The Nobel Prize Winners were announced over the past week. James Peebles, Michel Mayor and Didier Queloz shared the physics prize for work on physical cosmology (Peebles) and discovery of the first planet outside our solar system (Mayor and Queloz). William Kaelin Jr., Sir Peter Ratcliffe and Gregg Semenza won the physiology or medicine prize for studying how our cells respond to oxygen. The one I’ve been thinking most about though is the prize in chemistry, awarded to John Goodenough, M. Stanley Whittingham and Akira Yoshino for developing lithium-ion batteries.
There are lots of angles for looking at the Nobel winners. This year continues a trend of immigrants to the United States being among the laureates. There are questions of who else could or should have won, such as Vera Rubin who discovered dark matter. Laureate Sir Peter Ratcliffe has been sharing a rejection letter he received for the paper that would ultimately win him the prize. Some are interested in the Christian faith of recipient John Goodenough. What I’ve been thinking about is the impact of the discoveries themselves.

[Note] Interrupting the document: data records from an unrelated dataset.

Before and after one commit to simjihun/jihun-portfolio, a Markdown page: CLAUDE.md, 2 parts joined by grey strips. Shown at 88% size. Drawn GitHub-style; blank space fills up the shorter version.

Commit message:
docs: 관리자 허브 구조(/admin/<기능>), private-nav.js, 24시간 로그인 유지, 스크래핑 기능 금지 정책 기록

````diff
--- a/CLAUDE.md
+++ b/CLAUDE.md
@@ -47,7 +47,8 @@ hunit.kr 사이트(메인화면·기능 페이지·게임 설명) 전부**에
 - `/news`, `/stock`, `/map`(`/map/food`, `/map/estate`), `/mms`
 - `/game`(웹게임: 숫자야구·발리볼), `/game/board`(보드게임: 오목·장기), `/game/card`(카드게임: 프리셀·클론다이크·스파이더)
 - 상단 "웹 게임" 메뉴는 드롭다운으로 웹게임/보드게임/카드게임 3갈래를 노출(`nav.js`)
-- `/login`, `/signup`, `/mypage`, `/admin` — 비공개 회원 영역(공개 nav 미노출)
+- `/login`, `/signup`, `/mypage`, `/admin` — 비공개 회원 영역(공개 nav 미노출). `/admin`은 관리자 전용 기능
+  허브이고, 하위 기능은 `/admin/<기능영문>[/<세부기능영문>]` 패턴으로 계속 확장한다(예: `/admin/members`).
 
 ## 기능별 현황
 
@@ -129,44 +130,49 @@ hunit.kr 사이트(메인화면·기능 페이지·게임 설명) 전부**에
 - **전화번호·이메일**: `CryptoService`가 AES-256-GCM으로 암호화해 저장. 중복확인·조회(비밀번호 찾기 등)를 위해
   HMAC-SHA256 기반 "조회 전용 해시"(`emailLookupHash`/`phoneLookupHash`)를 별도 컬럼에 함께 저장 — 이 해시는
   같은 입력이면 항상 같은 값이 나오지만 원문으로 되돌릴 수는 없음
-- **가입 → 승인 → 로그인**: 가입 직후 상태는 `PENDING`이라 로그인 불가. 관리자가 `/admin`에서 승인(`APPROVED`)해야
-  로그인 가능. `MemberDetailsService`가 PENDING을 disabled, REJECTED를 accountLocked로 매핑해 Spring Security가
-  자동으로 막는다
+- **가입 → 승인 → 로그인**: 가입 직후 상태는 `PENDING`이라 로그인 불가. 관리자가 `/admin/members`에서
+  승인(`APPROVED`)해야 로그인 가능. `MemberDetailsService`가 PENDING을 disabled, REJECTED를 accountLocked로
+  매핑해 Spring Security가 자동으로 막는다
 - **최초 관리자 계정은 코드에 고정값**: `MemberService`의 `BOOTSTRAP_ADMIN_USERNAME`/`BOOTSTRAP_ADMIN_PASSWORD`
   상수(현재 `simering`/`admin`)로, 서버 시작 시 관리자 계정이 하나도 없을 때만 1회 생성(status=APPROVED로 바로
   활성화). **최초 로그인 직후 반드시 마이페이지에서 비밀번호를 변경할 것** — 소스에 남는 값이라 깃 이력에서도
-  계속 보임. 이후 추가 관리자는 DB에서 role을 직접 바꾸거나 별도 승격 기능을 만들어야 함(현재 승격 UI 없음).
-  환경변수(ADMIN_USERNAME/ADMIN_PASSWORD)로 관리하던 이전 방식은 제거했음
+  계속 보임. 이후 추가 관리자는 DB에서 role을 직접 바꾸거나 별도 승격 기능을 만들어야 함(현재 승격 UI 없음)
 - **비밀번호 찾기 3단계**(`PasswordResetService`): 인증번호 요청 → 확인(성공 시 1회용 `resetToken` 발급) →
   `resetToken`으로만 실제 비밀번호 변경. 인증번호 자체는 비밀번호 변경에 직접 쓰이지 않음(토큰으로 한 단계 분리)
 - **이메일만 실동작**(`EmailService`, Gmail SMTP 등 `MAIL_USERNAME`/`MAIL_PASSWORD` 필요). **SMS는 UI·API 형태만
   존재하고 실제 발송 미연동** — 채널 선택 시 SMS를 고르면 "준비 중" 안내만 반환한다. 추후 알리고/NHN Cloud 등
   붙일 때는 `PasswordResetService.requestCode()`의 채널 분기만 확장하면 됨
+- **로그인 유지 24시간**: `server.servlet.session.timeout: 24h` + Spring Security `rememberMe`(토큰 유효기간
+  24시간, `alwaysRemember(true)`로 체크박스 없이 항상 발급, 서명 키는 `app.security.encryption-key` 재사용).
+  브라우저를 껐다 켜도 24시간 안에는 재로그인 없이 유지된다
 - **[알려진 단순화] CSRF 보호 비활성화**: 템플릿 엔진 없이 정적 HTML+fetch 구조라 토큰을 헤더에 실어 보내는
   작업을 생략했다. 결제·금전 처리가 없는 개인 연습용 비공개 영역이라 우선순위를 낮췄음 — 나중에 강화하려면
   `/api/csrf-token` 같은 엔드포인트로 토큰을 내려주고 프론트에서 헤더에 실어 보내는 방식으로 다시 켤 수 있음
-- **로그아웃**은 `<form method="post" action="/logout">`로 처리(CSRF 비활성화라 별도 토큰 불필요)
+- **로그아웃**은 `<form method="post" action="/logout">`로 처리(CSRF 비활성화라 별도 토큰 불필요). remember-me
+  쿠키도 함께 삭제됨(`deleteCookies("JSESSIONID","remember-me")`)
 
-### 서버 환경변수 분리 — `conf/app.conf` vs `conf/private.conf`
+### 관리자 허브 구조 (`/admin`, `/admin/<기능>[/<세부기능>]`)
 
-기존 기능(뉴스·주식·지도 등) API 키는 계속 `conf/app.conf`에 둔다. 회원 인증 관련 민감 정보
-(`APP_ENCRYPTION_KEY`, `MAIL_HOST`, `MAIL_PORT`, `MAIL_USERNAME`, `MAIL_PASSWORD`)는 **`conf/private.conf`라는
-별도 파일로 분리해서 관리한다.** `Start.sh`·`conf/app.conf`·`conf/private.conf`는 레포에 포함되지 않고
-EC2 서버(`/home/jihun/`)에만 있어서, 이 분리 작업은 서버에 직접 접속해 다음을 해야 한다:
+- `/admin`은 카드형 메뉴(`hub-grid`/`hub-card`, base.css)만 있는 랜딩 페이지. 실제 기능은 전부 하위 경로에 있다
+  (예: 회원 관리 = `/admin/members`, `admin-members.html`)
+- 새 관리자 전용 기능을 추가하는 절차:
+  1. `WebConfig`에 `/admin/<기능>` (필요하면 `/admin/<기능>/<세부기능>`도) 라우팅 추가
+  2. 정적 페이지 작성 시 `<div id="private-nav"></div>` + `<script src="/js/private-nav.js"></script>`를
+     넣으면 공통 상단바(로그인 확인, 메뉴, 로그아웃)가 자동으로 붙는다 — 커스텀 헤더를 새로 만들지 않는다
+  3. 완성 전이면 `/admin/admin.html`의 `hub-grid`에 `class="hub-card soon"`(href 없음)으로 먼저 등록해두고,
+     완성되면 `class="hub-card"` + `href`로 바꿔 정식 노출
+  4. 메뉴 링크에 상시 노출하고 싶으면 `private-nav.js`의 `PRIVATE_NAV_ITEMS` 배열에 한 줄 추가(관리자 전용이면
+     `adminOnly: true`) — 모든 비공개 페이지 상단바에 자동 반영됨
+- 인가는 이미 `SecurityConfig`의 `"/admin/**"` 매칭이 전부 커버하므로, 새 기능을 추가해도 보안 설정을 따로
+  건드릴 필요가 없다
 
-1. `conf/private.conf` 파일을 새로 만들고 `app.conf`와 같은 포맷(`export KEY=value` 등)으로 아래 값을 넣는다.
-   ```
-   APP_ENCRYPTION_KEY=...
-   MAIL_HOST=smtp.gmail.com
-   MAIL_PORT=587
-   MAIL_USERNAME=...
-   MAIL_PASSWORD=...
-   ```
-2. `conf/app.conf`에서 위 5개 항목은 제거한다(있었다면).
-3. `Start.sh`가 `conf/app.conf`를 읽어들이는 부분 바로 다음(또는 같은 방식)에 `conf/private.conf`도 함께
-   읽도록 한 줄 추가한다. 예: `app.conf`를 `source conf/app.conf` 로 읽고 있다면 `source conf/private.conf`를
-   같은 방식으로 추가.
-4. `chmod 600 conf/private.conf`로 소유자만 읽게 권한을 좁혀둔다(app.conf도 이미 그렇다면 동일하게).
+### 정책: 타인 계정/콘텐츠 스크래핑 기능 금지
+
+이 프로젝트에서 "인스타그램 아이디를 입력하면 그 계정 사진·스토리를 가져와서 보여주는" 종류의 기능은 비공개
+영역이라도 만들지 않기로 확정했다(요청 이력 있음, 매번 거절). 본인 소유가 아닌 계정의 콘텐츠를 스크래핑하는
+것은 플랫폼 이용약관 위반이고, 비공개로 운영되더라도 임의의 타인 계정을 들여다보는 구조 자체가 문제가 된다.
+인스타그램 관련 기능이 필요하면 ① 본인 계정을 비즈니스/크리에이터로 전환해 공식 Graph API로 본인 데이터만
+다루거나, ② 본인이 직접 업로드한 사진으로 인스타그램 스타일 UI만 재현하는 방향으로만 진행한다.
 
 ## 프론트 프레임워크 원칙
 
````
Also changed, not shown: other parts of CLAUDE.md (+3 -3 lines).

The laptop I’m typing on uses a lithium-ion battery, as does the car I drive and quite possibly many of the devices you are using to read this. Improvements in battery technology have created a variety of opportunities for additional technological developments and changes in our energy consumption. Generated electricity either needs to be used immediately or stored in some other form. This is one of the challenges for moving away from burning fossil fuels for electricity and relying on solar, wind and waves instead. Fossil fuels represent a stable form for energy storage, to be released as demand for electricity requires. Solar panels and wind turbines produce electricity on their own schedule, not ours. Storage allows us to get renewable electricity on our schedule. On municipal grid scale, batteries are not the most efficient storage option, but in cars and electronics they are quite useful. So better batteries like the lithium-ion ones for which Goodenough, Whittingham, and Yoshino got the Nobel Prize are a good thing, right?
Unfortunately, that is not the complete story. Lithium-ion batteries use lithium and cobalt, metals that we have to mine from the earth. Cobalt mining has come under scrutiny for the use of child labor. Some companies are taking steps to eliminate child labor from their supply chain, although the relative value of cobalt will continue to provide incentives until there are sufficient other economic opportunities. Perhaps Economics laureates Esther Duflo, Abhijit Banerjee, and Michael Kremer can help; they won for experimental research on which programs are most effective at reducing poverty.
I don’t think Goodenough, Whittingham, and Yoshino are directly responsible for the way cobalt mining has changed to meet the demand for lithium-ion batteries. I doubt they could have predicted how widely their technology would be adopted or what it would take for supply to keep up with demand. Mostly I just felt it was important that we consider together the positive and negative consequences of the world-changing science that we are recognizing this week.